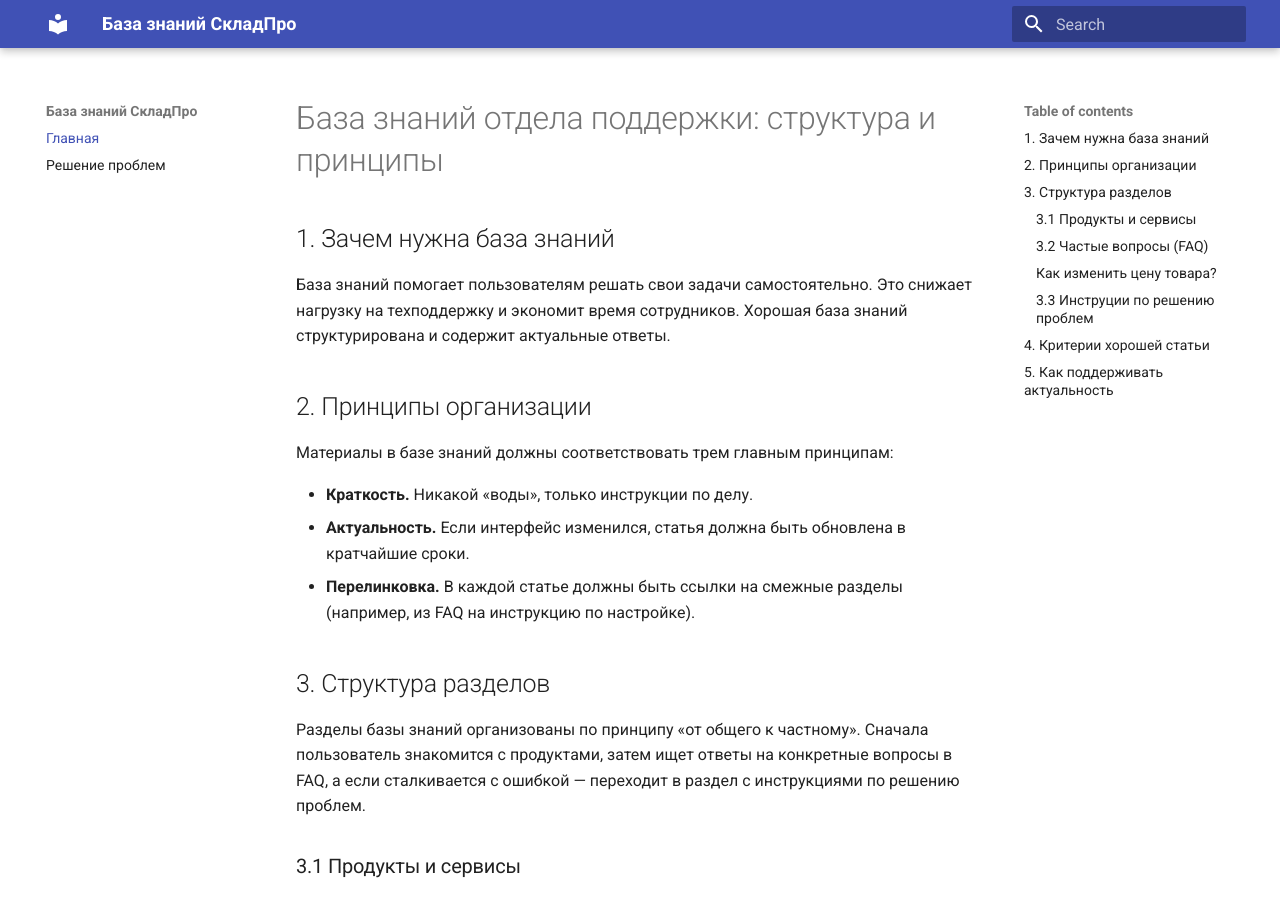
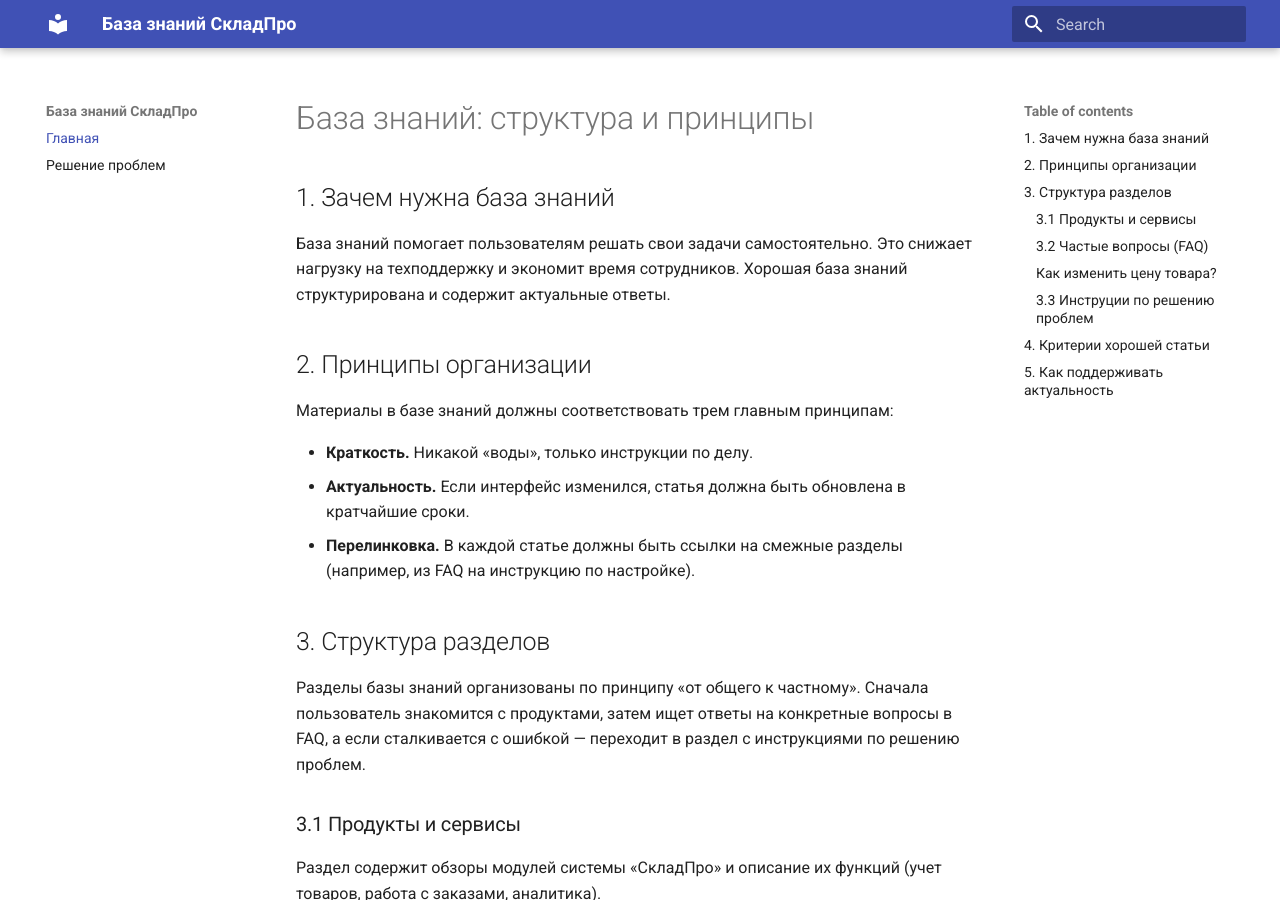
Before and after one commit to KinoraNik/knowledge-base, an MkDocs documentation site: the page built from docs/index.md, in a window 1280 px wide and 900 px high. Built offline with MkDocs 1.6.1 and Material for MkDocs 9.7.7, drawn with Linux system fonts in a browser that asks for light colours.

Commit message:
Update index.md

```diff
--- a/docs/index.md
+++ b/docs/index.md
@@ -1,4 +1,4 @@
-# База знаний отдела поддержки: структура и принципы
+# База знаний: структура и принципы
 ## 1. Зачем нужна база знаний
 База знаний помогает пользователям решать свои задачи самостоятельно. Это снижает нагрузку на техподдержку и экономит время сотрудников. Хорошая база знаний структурирована и содержит актуальные ответы.
 ## 2. Принципы организации
```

□ □ □

- _Problem details_:
Bring together all lines from the listing that contain the word "знаний".

- _Output below_:
-# База знаний отдела поддержки: структура и принципы
+# База знаний: структура и принципы
 ## 1. Зачем нужна база знаний
 База знаний помогает пользователям решать свои задачи самостоятельно. Это снижает нагрузку на техподдержку и экономит время сотрудников. Хорошая база знаний структурирована и содержит актуальные ответы.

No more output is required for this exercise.